++++ EXERCISE DATA ++++

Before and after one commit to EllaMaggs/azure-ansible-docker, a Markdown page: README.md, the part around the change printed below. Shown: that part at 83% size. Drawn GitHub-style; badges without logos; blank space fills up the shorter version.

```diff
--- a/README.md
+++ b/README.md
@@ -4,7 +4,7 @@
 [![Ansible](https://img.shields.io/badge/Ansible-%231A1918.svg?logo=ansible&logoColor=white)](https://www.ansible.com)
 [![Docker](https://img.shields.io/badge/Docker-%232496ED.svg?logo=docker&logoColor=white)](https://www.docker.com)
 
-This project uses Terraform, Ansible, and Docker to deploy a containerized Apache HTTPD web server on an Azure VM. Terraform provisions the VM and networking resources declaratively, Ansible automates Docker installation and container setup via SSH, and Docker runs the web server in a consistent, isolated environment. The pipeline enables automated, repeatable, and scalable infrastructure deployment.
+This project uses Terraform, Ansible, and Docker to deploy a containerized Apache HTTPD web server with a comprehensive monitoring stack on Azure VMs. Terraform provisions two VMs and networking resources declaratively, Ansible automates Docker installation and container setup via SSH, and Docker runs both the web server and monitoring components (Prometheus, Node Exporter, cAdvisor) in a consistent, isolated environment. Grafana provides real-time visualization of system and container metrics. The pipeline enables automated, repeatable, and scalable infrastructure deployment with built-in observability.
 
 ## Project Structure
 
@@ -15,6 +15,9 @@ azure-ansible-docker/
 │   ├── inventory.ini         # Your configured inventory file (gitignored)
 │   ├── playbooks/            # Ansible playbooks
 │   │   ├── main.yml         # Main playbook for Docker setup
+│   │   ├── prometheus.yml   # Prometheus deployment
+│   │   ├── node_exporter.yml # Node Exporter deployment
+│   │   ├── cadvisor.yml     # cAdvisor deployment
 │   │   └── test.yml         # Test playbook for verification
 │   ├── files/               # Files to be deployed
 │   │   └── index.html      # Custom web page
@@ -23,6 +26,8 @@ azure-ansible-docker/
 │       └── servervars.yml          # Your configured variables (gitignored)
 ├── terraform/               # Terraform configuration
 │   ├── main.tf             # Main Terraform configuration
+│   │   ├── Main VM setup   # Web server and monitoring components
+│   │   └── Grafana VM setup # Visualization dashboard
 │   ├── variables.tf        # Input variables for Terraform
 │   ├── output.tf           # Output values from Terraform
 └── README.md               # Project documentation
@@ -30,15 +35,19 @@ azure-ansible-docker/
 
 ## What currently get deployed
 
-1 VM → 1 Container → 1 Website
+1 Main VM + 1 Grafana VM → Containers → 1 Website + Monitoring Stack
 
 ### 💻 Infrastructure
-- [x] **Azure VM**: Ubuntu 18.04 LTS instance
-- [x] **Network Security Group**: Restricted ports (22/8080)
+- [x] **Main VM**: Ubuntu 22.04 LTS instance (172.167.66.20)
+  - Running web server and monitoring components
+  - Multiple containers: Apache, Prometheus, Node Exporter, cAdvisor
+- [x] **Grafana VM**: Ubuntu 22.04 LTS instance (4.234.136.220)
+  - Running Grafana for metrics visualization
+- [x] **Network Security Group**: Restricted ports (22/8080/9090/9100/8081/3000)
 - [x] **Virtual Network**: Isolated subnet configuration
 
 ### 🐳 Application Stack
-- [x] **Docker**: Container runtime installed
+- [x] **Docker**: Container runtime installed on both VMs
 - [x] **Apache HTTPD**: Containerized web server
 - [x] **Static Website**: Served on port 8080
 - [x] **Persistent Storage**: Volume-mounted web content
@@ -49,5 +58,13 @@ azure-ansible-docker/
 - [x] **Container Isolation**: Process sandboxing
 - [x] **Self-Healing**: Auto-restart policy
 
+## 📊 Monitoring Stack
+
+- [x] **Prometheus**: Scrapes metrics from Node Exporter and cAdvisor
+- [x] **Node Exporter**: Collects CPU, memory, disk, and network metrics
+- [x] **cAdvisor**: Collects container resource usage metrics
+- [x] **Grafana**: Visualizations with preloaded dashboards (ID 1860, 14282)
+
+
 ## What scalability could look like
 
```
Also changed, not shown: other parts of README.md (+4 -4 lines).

++++

List every line above containing the word "Grafana".

TASK OUTPUT
+This project uses Terraform, Ansible, and Docker to deploy a containerized Apache HTTPD web server with a comprehensive monitoring stack on Azure VMs. Terraform provisions two VMs and networking resources declaratively, Ansible automates Docker installation and container setup via SSH, and Docker runs both the web server and monitoring components (Prometheus, Node Exporter, cAdvisor) in a consistent, isolated environment. Grafana provides real-time visualization of system and container metrics. The pipeline enables automated, repeatable, and scalable infrastructure deployment with built-in observability.
+│   │   └── Grafana VM setup # Visualization dashboard
+1 Main VM + 1 Grafana VM → Containers → 1 Website + Monitoring Stack
+- [x] **Grafana VM**: Ubuntu 22.04 LTS instance (4.234.136.220)
+  - Running Grafana for metrics visualization
+- [x] **Grafana**: Visualizations with preloaded dashboards (ID 1860, 14282)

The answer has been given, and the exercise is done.